... Americans (and, it is true, many Europeans) are mystified by Mr Berlusconi’s ability to survive the tales of his lurid “bunga-bunga” parties. Europeans are bemused by the uptightness of American public life, in which a blow job in the White House can lead to the impeachment of a president. But the case of Mr Strauss-Kahn is about more than sex. Dig deeper and you uncover a number of telling differences in transatlantic attitudes.
And so on. Never mind that the case of Mr Clinton was also "about more than sex", that the Republicans wanted to destroy him and used the only charge they could find that they thought would stick; payback for the impeachment of Richard Nixon was also probably a factor. Never mind that the impeachment failed to remove him from office, and that it was not "the country" but a cabal of hypocritically Puritanical (mostly) Republican politicians and corporate media that minded, or pretended to mind, about that "blow job in the White House." Never mind that politicians and other celebrities got away with a lot of illicit sex in the US, shielded by a corporate media that collaborated in keeping their escapades secret. John Kennedy, Martin Luther King Jr., Lyndon B. Johnson, and many others were able to romp freely and almost openly, secure in the knowledge that they wouldn't make the headlines. There's an old American political joke about the damage to a politician's career if he's caught in bed with a live man or a dead woman, but until the tabloid mentality took over the media completely, being caught in bed with a live woman was only likely to damage the career of an evangelist.
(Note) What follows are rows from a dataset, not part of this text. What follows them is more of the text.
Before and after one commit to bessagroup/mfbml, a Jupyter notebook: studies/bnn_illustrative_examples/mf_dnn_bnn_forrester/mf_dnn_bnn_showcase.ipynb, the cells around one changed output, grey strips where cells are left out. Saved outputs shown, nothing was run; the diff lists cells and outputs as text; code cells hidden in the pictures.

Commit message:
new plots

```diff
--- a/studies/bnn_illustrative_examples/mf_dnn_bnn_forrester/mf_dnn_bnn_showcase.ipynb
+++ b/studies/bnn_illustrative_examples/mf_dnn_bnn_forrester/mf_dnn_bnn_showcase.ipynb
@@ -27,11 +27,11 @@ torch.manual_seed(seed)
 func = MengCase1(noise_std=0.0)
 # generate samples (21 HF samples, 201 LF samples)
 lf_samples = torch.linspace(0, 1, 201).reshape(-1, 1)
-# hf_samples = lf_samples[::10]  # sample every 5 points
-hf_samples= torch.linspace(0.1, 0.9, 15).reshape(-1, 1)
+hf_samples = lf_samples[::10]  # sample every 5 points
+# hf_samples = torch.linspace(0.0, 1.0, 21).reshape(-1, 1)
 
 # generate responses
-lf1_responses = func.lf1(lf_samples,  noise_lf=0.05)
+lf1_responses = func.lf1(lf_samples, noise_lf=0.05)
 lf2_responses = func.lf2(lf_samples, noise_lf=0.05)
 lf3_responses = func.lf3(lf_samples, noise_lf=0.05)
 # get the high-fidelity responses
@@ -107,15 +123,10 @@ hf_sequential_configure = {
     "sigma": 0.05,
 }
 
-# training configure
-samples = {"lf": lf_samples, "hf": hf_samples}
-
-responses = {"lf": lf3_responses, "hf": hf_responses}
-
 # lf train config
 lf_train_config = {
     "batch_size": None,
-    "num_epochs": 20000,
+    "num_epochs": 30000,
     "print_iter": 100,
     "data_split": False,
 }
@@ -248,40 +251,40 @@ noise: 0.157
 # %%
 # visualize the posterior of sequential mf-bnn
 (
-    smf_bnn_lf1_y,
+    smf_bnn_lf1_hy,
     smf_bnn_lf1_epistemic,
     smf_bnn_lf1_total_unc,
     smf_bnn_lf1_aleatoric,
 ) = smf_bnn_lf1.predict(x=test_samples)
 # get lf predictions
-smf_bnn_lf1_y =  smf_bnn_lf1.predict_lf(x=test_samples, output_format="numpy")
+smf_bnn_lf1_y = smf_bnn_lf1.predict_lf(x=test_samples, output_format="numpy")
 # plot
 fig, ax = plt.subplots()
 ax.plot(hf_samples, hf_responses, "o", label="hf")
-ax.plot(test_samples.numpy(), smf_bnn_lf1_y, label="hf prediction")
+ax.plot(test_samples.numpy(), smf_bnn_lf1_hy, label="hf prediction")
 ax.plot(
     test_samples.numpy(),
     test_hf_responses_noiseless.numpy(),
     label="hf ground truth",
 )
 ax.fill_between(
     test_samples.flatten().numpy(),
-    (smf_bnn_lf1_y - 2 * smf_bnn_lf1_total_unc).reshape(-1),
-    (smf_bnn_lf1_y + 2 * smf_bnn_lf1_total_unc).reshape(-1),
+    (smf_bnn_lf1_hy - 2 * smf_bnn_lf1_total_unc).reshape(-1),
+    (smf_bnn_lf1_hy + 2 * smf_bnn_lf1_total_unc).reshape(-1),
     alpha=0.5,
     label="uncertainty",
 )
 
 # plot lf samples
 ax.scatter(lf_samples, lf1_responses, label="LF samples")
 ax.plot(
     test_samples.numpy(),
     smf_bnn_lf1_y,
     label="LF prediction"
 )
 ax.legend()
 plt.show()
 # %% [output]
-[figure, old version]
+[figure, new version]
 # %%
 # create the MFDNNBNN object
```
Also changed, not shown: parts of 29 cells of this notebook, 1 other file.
If Strauss-Kahn had limited himself to willing partners, chances are he could have cavorted to his heart's content in the US as he did in France. But it seems that he preferred not to, and in the wake of his arrest renewed attention has been paid, even in France, to evidence that he had forced his attentions on women all along. Sarkozy's warning was dishonest, unless he knew that Strauss-Kahn was a rapist, which quite possibly he did. But the warning would still have been dishonest, just like the bulk of Charlemagne's column, for pretending that mere consensual "affairs" would get Strauss-Kahn in trouble.

At the very end of his column Charlemagne gets pious:
Beyond such differences in legal cultures, one fact is inescapable. In America a modest African immigrant has obtained a swift response from the police to her complaint of sexual assault. Mr Strauss-Kahn’s innocence or guilt will be determined in court. But New York’s authorities have not shirked from arresting the head of one of the world’s leading international bodies, nor from demanding that he be kept in jail on remand. It is worth asking: would this have happened in Paris or Rome?
That's very nice, but it feels more like a swerve for an upbeat, pro-American closing rather than a real glimmer of sympathy for the victim of a crime, especially after the columnist's determination to confuse the central issue through most of the piece.